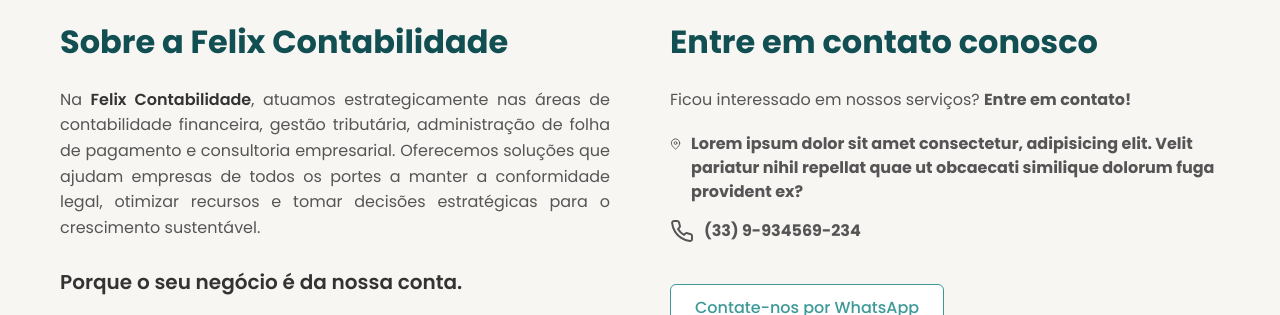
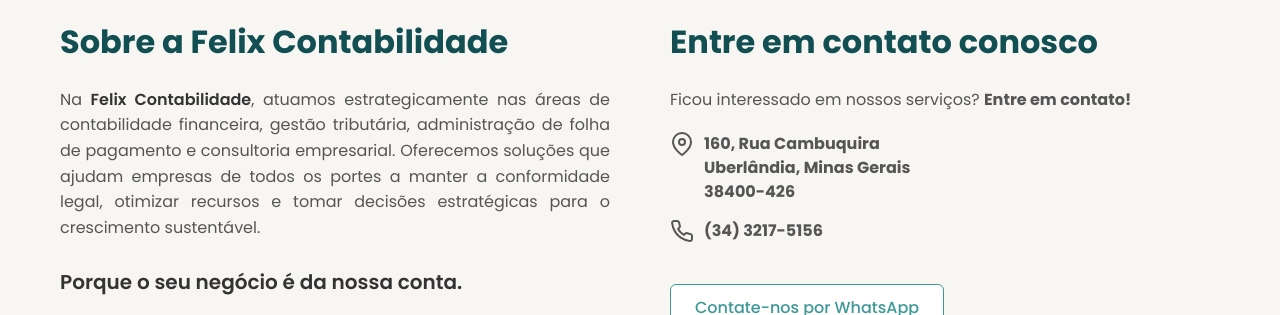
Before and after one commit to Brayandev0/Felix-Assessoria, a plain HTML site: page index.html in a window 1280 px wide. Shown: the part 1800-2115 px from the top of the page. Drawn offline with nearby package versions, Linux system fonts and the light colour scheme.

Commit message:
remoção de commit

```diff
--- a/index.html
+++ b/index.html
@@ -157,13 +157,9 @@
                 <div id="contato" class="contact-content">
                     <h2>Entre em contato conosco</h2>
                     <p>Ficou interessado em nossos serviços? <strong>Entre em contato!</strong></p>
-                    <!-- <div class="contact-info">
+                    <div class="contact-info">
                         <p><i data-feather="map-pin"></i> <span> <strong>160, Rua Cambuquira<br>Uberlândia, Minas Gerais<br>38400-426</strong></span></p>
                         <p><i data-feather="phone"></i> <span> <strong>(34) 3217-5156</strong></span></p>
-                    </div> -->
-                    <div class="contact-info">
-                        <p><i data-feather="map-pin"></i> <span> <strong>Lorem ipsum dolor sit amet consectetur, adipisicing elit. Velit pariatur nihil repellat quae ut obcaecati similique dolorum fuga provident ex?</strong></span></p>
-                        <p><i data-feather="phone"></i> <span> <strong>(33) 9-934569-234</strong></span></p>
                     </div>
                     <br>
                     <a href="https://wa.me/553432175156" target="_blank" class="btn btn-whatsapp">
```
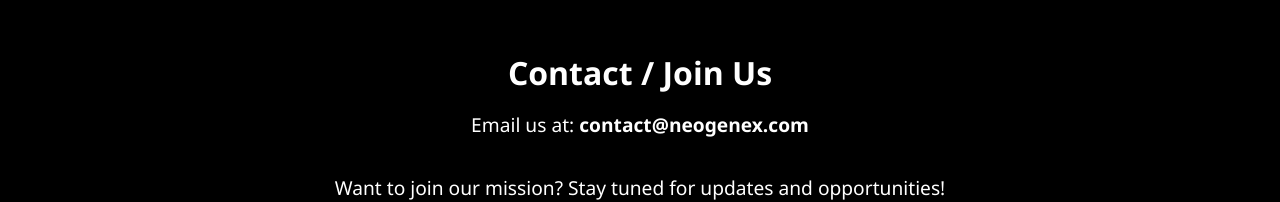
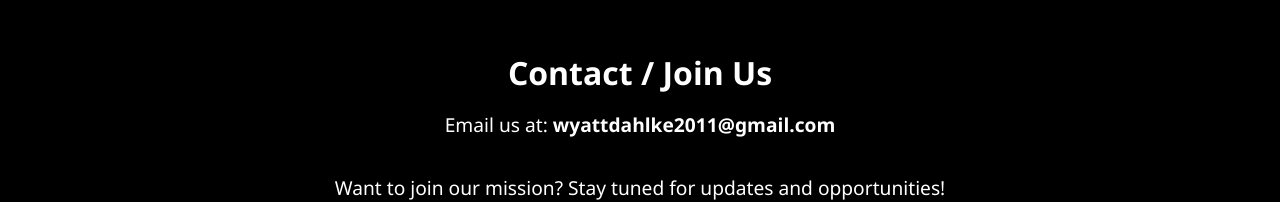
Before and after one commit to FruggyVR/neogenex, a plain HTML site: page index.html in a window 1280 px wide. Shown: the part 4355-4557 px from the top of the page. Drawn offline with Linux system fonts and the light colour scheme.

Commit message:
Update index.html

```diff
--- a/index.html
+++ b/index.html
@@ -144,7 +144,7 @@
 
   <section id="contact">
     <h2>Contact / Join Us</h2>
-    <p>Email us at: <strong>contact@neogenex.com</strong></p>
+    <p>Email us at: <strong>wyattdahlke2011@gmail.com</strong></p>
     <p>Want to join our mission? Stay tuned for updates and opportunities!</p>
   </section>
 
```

* * * *

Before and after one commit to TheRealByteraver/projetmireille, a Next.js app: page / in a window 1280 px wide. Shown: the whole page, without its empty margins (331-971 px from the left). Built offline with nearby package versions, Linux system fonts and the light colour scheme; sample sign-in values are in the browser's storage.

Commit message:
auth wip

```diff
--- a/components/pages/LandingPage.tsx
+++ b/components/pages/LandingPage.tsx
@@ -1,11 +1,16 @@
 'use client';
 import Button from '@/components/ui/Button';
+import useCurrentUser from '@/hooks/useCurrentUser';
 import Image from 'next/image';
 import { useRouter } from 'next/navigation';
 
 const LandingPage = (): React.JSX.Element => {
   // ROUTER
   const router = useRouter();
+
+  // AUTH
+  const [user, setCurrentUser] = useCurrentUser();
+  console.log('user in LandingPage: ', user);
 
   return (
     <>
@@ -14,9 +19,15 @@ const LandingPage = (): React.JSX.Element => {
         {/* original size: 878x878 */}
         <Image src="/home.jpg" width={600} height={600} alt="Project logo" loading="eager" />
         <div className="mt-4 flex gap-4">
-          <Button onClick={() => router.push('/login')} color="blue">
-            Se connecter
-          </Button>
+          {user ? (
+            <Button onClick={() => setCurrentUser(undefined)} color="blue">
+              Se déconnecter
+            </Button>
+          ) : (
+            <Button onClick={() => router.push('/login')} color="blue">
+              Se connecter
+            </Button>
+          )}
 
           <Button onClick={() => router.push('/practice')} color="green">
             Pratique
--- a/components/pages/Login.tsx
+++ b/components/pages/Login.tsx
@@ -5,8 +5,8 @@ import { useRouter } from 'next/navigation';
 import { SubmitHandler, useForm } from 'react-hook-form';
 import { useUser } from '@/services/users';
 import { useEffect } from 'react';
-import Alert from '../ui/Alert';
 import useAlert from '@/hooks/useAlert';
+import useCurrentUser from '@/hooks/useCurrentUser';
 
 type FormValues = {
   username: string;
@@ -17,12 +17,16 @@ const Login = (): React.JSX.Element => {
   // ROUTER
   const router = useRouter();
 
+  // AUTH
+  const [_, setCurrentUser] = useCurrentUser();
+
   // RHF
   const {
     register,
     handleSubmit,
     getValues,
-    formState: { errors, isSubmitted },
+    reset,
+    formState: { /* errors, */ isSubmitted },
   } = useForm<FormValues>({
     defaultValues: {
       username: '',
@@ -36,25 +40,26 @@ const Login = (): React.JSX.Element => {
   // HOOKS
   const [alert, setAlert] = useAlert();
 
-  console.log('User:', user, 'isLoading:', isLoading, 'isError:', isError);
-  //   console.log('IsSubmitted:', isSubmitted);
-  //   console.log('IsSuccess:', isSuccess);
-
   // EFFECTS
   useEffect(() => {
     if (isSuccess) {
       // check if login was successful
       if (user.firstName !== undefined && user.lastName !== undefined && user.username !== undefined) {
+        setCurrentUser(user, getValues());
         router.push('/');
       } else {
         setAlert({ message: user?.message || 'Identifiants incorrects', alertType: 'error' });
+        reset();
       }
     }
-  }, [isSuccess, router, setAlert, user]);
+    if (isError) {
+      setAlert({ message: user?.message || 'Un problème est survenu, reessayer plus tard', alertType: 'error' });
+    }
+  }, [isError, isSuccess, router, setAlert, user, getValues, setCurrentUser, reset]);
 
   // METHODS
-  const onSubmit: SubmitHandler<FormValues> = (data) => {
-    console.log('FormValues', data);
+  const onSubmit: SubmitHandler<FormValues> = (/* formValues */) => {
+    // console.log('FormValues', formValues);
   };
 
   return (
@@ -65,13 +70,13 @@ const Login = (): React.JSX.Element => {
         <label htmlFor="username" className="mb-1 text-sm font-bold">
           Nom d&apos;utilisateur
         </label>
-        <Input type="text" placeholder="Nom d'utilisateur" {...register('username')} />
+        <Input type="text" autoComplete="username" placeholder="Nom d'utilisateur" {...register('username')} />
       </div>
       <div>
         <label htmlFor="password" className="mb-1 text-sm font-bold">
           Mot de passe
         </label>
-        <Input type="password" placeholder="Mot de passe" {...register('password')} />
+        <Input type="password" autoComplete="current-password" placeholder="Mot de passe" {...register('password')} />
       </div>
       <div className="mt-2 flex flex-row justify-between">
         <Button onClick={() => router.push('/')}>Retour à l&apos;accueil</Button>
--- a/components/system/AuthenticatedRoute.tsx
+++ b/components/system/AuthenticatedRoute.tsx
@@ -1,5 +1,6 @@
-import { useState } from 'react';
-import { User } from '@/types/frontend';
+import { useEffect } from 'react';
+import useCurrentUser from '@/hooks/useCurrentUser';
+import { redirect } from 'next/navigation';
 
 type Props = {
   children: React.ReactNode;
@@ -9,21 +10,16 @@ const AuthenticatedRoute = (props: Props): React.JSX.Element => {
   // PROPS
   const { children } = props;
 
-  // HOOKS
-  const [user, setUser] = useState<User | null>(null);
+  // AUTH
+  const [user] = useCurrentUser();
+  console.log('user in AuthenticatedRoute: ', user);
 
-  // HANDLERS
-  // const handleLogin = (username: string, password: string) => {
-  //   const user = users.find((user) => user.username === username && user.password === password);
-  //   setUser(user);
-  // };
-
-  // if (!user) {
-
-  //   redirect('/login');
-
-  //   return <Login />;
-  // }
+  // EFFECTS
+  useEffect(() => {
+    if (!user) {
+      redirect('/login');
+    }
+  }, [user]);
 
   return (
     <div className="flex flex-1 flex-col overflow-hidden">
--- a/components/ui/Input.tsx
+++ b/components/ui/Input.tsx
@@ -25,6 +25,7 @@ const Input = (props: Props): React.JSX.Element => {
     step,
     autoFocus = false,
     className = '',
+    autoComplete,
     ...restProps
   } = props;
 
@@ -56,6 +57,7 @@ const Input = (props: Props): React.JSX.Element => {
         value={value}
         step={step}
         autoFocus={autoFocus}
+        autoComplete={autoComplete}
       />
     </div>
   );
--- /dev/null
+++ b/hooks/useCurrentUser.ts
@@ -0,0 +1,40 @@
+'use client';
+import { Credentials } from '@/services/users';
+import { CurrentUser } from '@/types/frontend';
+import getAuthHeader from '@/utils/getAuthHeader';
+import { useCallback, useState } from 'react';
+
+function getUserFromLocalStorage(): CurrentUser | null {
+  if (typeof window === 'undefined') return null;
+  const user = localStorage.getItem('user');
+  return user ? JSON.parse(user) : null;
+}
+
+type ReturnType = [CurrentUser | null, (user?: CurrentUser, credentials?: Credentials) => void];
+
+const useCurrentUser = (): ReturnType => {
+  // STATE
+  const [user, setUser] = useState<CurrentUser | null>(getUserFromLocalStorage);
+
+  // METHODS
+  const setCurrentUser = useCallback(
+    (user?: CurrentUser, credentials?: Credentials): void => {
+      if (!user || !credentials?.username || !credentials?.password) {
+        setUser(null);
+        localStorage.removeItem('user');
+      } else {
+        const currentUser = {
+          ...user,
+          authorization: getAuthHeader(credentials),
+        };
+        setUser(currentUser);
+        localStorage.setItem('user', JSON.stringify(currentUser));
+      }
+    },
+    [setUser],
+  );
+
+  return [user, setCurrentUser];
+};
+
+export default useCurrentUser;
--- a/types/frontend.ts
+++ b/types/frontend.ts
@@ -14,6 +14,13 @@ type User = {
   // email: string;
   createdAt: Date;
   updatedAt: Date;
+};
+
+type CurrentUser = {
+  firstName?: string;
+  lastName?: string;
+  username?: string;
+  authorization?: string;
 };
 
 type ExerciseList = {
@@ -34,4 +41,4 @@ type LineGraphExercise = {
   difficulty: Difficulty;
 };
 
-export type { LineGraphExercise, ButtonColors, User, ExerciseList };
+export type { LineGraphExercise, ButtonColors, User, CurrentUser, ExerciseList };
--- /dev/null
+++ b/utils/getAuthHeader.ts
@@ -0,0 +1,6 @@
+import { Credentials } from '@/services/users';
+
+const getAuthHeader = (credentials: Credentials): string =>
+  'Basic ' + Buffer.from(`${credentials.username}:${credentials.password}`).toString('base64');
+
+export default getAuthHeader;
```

* * * *

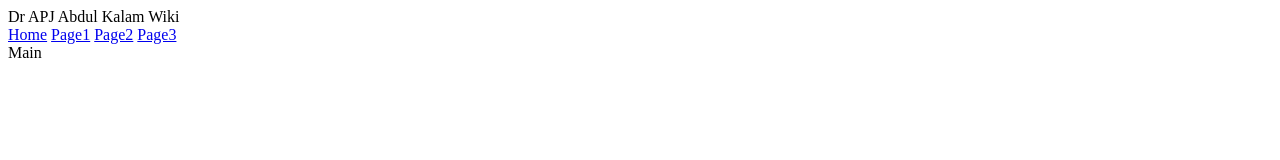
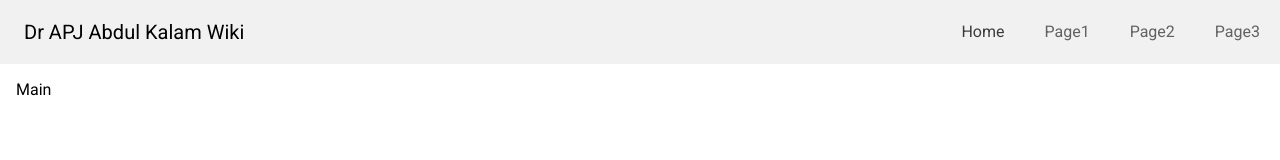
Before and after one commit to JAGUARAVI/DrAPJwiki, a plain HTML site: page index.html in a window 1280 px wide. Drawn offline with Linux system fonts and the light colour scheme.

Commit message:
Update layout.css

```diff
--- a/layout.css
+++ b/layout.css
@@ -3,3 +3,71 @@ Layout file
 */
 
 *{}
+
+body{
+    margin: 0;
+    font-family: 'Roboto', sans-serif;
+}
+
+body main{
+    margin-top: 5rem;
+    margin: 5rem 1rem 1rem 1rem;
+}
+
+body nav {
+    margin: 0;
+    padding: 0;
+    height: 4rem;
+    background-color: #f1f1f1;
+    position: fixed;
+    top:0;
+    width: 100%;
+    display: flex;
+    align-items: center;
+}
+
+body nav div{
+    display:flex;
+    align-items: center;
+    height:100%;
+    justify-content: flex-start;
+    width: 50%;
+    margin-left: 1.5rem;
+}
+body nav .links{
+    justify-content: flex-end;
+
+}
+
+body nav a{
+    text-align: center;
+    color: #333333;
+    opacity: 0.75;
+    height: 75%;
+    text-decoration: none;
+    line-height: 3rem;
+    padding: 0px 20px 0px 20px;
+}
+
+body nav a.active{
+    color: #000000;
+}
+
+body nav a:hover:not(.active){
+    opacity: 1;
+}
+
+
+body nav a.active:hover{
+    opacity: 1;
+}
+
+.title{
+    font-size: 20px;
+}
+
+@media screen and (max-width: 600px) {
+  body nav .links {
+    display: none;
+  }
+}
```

* * * *

Instructions for the task
What is the number of lines above that contain the string "components"? Answer with that number only.

Output for this exercise
9